It can be a time thing or an effort thing. When friends come over, I do nice things for them, but if I am home just by myself, it can be too easy to forget, too easy to just make do. Over the past few years, my self-nurturing has increased massively, but it can be incredibly useful to be reminded. So I feel gratitude for the cancelled breakfast, it was an amazing reminder to look after me!

Map Point. Where am I actively choosing to delay my happiness?

 

 

Jumping through the trees

This morning I made a big list of things to do. One particular thing has been on my to-do list for many months and this morning I finally started it. Was I especially motivated to start it? Quite possibly. But the truthful reason is that there is now something even scarier on the list. So in order to feel a sense of achievement, I went with the lesser of the scaries!

I remember my friend Maggie told me that if you have two toads to eat in the morning, eat the biggest one first. I like this theory, but am not ever intending to eat an actual toad, in case anyone is wondering. Do the hardest thing you have to do in your day first, then everything after that will seem easier, will seem like less work. But doing the hardest thing first, is well, hard.

I did a tree top challenge type thing a few years ago. It wasn’t a massively high one, maybe only ten meters or so off of the ground, but it was terrifying. I clung to every tree, muscled tensed and a cold sweat working its way down my body. I felt sick but was trying to be brave and smiley for my daughter who was experiencing no such trauma and happily trusting the safety line. I got round the course, the relief I felt when hitting the ground and covering my back and legs in mud was a beautiful thing. I was exhausted and aching, all my energy was spent.  My daughter massively enjoyed the experience, so a few weeks later, we had another go on the same course. This is the sort of parent I am. This time, however, everything felt different, this experience was fun! I knew what to expect, and my confidence soared. I was jumping from post to post with exhilarated joy. And when the course was done this time, I didn’t feel tired. I felt very much alive.

The exhaustion of worry is a massive thing. Some tasks can feel too big to take on. I sometimes think that I have longer to complete a task, then find a deadline looming. Putting things off is often more stressful than the actual thing itself. But am trying to change that, to be brave.

I will make the phone call tomorrow, first thing.

Map Point. What things could I do right now to make my life easier?

 

My sparkle

Today I have been thinking a good deal about energy. Sometimes I feel enriched and enlivened, other times sluggish and apathetic, and although the quality of my diet goes up and down, and my exercise likewise, sometimes all is physically well in my world, and am still missing the vital spark.

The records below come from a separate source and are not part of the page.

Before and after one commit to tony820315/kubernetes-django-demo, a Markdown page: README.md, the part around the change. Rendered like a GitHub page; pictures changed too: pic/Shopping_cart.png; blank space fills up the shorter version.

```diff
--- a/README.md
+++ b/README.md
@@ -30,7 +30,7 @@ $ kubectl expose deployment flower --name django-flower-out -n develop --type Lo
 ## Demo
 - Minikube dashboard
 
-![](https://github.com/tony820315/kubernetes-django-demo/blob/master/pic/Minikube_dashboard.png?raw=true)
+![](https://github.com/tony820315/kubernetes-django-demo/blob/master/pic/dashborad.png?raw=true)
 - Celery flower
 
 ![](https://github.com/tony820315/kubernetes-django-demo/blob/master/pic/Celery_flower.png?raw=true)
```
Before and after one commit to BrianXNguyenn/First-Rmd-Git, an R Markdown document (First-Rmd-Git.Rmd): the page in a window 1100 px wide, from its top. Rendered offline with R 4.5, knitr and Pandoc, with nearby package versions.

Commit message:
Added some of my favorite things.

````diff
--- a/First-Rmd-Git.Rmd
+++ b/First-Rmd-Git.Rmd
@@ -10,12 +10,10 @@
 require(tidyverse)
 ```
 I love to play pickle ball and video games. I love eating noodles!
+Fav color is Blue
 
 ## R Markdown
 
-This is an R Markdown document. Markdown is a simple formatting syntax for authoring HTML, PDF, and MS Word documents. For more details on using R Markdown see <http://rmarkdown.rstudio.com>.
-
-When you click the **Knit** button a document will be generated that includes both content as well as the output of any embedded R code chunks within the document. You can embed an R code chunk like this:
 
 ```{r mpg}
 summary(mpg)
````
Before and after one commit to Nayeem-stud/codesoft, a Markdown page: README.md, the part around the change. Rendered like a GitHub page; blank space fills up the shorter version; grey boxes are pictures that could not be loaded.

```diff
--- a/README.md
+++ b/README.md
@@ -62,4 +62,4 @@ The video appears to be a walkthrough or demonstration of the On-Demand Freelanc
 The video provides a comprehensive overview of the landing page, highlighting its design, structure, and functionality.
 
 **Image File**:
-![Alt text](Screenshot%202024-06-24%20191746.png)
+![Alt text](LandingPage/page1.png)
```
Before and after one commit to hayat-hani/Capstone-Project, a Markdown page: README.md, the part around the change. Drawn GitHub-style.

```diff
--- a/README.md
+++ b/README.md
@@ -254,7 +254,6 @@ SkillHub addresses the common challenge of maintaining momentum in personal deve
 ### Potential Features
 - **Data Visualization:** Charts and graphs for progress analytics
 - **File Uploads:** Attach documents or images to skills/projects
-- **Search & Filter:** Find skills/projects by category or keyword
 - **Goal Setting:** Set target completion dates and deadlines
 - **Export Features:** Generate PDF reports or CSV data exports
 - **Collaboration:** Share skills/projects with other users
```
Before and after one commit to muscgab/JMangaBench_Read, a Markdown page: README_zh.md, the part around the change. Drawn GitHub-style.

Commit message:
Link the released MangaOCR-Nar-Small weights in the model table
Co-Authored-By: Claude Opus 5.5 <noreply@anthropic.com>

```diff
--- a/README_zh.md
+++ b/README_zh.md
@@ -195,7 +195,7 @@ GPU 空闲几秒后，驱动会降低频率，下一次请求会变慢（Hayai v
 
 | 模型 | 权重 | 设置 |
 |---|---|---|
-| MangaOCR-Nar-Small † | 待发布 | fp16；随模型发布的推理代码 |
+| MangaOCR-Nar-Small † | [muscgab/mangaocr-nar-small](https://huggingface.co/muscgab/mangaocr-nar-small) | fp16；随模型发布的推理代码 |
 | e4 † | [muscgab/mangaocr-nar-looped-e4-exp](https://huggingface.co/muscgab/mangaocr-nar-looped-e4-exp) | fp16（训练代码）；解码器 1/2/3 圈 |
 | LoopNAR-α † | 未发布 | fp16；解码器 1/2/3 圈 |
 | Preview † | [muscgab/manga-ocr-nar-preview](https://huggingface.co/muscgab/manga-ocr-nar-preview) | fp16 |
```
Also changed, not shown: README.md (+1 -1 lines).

I often have to do lists that could take weeks to complete but in reality, if I was properly motivated, usually only a day. So how does putting things off benefit me in the slightest?

Looking for reward upon completion of a task feels very childlike; finishing the task is not enough. As a child, whenever I did something like tidy my room, my Mum would come in and look so happy and give me lots of praise (she knew that I struggled with tidying up) and I would feel happy too. But thinking back, am not sure how much of my ‘happy’ actually stemmed from the completion of the task, it came from the happiness of another.

I guess a fair amount of what we do comes with external validation attached. Obvious things like good exam results and doing nice things for others are direct, then there are the indirect things like buying something new and receiving compliments. But a lot of things, like when I complete a whole bowl of washing up, goes entirely unrecognised. Except by me.

So completing a task does not feel quite as rewarding as perhaps it could. But perhaps I am looking for the unrealistic.

Motivation. Sometimes I have it, sometimes I very much don’t, sometimes I feel surprised by how much I can achieve and other times guilty by how much I just have not done. I don’t know if I have an answer for this, which means it is likely something deeper to address.

Map Point. What problems do I have that don’t have easy answers?